The first step of Lent is one which all resolutions should be based on

Second Sunday of Lent: Gen 15:5-12, 17-18; Ps 27; Phil 3:17 – 4:1 or 3:20 – 4:1; Lk 9:28-36 (Year C)

By on Friday, 22 February 2013

Hope is fundamental to life and faith. In hope we journey from what we are to what we long to become. Lent itself is a pilgrimage of hope, a reaching out for all that we shall become in Christ, our risen Lord.

This journey from promise to fulfilment is set before us in the ancient covenant that bound Abram to the God of Israel.

At a time when Abram lived in the insecurity of a nomadic life, a loving God invited him to entrust himself to a promise whose fulfilment lay in an uncertain future. “Look up to heaven and count the stars if you can. Such will be your descendants.”

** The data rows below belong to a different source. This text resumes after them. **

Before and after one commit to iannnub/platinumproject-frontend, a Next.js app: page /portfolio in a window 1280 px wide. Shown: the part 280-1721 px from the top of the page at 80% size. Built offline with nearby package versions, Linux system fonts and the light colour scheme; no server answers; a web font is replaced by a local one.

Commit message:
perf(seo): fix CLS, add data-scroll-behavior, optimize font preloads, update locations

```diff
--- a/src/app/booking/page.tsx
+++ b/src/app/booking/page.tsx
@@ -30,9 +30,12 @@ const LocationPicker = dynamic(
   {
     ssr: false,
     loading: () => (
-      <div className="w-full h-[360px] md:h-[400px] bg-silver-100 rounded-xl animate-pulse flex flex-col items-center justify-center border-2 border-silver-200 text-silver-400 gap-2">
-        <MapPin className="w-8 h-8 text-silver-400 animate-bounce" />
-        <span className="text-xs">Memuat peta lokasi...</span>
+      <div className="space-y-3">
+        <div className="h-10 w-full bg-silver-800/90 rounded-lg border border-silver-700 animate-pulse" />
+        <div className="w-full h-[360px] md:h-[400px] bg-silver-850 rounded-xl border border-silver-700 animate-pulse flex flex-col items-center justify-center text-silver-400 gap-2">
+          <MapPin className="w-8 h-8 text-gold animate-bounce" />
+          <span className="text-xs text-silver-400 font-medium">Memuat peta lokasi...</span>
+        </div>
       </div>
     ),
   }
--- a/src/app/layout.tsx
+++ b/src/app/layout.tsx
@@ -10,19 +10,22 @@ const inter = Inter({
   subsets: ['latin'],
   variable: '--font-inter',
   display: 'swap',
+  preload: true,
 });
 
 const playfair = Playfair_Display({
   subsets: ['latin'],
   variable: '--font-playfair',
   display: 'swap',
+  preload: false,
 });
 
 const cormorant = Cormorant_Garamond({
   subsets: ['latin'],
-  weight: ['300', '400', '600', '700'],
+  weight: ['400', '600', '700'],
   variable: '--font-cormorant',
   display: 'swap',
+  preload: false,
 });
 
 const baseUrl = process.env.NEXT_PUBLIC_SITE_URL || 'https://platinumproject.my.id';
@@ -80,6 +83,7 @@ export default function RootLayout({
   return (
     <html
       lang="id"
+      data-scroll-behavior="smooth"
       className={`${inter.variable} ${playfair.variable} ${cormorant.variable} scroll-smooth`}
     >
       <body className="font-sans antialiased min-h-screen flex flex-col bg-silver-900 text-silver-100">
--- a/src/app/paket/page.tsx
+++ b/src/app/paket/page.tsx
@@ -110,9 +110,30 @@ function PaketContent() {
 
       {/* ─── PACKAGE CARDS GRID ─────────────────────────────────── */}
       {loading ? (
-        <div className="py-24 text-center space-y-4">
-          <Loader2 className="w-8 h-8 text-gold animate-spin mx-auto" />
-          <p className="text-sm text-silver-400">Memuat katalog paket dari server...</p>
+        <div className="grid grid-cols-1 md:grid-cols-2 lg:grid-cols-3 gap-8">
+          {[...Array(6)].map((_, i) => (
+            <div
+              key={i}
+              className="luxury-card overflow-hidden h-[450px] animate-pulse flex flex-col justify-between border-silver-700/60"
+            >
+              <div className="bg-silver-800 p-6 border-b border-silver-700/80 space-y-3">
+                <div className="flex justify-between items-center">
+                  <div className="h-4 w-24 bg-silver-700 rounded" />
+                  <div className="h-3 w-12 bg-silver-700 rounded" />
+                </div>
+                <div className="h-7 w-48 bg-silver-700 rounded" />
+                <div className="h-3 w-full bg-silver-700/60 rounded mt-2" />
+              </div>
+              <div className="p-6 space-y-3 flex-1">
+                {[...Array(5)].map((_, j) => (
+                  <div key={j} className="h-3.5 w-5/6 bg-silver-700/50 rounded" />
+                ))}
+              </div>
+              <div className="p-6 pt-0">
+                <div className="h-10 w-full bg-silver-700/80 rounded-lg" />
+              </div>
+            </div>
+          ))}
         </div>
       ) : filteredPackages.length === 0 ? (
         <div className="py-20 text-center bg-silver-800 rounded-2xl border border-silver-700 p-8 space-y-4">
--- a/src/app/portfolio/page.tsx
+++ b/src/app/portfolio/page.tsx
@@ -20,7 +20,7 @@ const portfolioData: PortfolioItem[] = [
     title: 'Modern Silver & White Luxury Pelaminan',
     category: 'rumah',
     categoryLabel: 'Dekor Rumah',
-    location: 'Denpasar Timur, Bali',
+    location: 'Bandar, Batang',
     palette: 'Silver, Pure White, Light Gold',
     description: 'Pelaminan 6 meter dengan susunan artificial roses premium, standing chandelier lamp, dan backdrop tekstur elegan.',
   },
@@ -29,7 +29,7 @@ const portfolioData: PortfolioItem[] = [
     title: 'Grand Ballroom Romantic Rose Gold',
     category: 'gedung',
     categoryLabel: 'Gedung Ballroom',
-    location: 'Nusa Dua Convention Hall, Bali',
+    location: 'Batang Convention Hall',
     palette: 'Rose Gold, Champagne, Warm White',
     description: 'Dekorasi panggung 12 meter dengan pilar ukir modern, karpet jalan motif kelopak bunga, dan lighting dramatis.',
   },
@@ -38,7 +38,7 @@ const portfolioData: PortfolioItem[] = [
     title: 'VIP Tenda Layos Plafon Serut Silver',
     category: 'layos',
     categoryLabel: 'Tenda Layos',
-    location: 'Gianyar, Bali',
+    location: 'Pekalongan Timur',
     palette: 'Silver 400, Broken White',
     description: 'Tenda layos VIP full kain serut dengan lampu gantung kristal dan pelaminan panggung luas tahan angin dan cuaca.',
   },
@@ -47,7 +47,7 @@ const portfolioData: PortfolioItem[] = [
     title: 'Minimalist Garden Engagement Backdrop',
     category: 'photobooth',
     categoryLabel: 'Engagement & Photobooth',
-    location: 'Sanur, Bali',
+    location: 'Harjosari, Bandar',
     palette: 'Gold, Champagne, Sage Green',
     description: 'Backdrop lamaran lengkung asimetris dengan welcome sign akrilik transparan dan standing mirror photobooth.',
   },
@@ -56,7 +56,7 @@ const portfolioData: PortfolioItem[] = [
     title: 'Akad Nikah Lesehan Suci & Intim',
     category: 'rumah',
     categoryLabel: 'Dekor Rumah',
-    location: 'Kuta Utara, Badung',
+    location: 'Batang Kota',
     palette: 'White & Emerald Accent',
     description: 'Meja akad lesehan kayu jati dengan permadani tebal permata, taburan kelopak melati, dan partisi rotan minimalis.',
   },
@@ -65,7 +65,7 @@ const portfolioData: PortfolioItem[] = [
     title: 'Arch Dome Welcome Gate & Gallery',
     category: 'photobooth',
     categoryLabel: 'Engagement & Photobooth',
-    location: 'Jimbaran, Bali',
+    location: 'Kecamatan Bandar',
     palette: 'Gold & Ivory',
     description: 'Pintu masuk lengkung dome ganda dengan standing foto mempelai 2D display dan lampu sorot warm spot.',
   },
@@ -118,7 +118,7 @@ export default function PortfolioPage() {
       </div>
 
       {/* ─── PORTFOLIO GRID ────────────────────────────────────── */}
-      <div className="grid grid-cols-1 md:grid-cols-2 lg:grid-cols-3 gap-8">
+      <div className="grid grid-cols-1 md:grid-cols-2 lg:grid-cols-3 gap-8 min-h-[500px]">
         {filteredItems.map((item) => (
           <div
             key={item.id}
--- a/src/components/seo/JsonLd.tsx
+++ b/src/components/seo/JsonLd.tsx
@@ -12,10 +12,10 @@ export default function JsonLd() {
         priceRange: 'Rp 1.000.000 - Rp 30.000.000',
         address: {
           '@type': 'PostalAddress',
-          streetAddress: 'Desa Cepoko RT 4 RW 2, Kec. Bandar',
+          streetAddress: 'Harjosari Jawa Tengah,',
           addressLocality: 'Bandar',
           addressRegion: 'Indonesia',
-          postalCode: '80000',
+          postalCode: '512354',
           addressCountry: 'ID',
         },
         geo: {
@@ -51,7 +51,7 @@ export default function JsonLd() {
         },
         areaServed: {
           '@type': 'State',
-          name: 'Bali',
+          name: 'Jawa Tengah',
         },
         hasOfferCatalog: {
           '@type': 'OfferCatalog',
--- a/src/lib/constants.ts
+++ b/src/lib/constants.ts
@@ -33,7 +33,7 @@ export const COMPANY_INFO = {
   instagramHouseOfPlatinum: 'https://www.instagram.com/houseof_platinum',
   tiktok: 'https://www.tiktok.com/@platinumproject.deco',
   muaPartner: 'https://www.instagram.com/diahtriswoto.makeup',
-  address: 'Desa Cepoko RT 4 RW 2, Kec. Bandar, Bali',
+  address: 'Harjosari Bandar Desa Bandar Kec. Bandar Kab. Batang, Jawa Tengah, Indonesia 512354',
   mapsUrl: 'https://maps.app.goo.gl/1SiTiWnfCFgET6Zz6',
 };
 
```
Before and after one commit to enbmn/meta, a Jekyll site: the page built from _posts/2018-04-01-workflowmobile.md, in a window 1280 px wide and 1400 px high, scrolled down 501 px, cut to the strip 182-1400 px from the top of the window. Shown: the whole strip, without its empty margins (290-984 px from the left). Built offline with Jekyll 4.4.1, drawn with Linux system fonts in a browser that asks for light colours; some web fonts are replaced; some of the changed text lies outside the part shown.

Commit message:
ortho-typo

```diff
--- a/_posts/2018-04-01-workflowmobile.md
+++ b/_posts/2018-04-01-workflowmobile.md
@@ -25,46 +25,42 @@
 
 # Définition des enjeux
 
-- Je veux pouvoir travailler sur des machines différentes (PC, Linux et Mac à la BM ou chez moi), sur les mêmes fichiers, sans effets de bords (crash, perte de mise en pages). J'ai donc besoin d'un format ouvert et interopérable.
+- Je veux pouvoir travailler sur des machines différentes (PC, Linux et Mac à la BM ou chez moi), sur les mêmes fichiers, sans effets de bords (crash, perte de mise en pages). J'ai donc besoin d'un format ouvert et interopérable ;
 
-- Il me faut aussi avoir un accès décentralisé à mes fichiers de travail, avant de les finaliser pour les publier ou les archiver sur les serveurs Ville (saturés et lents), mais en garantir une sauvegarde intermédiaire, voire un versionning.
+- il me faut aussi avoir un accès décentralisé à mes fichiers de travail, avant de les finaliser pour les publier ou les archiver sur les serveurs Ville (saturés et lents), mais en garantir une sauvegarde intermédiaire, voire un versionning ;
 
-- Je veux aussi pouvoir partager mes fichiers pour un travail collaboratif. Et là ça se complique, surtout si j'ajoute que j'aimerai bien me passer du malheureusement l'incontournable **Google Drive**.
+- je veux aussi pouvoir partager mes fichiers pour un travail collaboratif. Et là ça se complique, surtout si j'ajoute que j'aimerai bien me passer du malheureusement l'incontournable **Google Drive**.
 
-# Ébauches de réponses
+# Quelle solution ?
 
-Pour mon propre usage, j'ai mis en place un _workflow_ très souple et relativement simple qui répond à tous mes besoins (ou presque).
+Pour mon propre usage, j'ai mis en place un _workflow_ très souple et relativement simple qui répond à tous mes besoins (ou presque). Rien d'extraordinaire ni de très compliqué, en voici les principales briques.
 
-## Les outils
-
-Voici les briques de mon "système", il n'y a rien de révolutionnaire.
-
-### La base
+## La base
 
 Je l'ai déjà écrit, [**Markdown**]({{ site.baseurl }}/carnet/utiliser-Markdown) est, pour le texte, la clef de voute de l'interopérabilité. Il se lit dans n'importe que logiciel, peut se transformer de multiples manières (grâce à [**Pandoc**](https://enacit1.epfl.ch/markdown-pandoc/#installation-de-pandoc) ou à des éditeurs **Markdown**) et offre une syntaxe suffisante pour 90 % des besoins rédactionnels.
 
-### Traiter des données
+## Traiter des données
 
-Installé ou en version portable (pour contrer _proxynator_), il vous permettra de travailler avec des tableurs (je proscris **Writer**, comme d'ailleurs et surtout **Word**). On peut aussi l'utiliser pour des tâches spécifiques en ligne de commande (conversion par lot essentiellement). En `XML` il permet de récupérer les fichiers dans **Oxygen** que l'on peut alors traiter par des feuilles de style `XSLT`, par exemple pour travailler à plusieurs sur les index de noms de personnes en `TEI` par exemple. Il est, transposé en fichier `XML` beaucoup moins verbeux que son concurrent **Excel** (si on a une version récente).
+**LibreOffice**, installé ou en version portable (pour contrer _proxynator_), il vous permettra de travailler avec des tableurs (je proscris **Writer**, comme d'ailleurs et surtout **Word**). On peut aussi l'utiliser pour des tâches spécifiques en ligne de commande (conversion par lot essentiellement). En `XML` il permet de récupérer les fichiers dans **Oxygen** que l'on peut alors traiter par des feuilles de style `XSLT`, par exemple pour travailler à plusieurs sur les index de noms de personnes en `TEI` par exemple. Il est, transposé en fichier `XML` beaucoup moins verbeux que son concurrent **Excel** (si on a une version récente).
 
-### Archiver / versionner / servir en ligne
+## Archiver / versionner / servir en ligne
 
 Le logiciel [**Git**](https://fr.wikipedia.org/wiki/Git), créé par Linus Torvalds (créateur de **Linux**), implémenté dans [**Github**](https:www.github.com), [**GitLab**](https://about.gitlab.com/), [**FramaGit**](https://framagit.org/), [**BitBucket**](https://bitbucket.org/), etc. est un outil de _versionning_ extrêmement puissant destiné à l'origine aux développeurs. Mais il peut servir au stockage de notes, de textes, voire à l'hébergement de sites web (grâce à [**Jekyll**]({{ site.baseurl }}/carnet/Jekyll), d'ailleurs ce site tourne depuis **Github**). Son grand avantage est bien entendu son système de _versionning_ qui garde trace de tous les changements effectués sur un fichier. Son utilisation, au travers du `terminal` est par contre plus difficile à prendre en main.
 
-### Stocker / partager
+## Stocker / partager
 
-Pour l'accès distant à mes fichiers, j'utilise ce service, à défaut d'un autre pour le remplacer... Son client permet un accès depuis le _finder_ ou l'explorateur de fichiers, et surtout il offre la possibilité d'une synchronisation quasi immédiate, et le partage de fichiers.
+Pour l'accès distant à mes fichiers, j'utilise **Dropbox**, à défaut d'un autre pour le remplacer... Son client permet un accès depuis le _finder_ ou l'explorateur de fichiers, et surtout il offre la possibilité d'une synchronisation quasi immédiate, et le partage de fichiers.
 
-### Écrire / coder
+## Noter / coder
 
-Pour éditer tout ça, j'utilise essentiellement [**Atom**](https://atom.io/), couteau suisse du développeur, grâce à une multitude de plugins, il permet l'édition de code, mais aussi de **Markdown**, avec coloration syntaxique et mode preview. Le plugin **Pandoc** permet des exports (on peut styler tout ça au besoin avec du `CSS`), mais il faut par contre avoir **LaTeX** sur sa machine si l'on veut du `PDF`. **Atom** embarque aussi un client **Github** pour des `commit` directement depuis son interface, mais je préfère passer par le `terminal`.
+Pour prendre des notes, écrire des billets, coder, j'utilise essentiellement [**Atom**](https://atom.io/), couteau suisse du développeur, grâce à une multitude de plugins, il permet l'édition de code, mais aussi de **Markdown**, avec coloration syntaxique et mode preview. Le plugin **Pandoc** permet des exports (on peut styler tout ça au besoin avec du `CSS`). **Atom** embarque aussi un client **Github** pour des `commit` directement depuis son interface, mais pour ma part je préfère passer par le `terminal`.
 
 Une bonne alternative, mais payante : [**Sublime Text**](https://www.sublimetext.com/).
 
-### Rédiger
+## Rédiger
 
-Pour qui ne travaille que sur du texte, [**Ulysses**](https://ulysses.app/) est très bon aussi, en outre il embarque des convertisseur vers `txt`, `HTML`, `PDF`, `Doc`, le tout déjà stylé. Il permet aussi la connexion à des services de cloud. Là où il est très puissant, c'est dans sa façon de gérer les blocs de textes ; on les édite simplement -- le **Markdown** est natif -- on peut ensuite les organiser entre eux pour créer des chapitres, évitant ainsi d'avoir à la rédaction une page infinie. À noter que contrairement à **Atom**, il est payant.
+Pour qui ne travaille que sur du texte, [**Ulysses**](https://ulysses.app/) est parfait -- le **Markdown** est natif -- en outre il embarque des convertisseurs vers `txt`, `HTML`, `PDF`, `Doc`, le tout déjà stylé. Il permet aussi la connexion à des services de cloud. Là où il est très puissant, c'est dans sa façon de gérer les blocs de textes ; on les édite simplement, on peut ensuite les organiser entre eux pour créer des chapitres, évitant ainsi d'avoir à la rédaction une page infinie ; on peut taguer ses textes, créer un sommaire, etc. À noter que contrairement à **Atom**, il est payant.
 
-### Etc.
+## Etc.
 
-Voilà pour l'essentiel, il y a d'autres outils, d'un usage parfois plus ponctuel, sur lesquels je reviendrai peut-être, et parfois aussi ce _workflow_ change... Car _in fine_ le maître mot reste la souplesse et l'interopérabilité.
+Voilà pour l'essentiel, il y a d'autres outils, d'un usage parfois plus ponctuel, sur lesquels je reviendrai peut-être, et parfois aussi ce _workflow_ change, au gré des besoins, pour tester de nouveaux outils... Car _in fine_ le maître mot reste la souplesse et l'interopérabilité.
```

For a barren couple, whose entire security depended on the continuation of the family, this promise symbolised every human longing. Faith, and faith alone, enabled them to enter into the promise, to begin their journey. They were called to surrender their frustration and disappointment, not to some vague daydream, but to the God who would accomplish what lay beyond their declining strength. “Abram put his faith in the Lord, who counted this as making him justified.”

For us, as for Abram, the first step must be to entrust ourselves, in a deeply personal way, to the life promised by the Father in his Son, Jesus Christ. We whose sinful lives are a frustrated longing to live Christ’s goodness must abandon ourselves to God’s promise that “he will transfigure these wretched bodies of ours into copies of Christ’s glorious body. He will do this by the same glorious power with which he can subdue the universe.” This is the first and most fundamental step both for Lent and for faith itself. Any other Lenten resolutions, or hopes for the future, will come to nothing without this surrender to Christ’s transforming presence.

Luke’s account of the Transfiguration describes a turning point for Peter, James and John. Events in the ministry of Jesus were to turn rapidly towards Jerusalem and his approaching death. To prepare the disciples for what lay ahead, the Transfiguration foreshadowed the promise that Christ’s Resurrection holds for all believers.

Through this experience the disciples saw clearly, for the first time, the true nature of the one who had called them, and the promise that his death and Resurrection would achieve in them. They realised that in Jesus they were in the presence of God, and that in this presence all longing ceased. “Master, it is wonderful for us to be here.”

They heard a voice proclaiming the Father’s love for the Son: “This is my Son, the chosen one.” They understood that they themselves, through faith, were called to share in this love, to become the children of God. This profound experience prepared the disciples for all that would lie ahead as they descended with Jesus from the mountain. They had glimpsed the promise. Increasingly, Jesus would insist that the path to its fulfilment would be a faith that was willing to share his Cross.

We do not live our lives on the mountain of Christ’s Transfiguration. We face the daily challenges of our own sinfulness and frailty. We are frequently wounded in an imperfect world. At times we feel disheartened, both with ourselves and the world in which we live.

The Transfiguration revealed that Christ’s presence has the power to transform sinful lives. In faith, we commit our lives to Christ, knowing that he leads us through every cross to the glory of his Resurrection.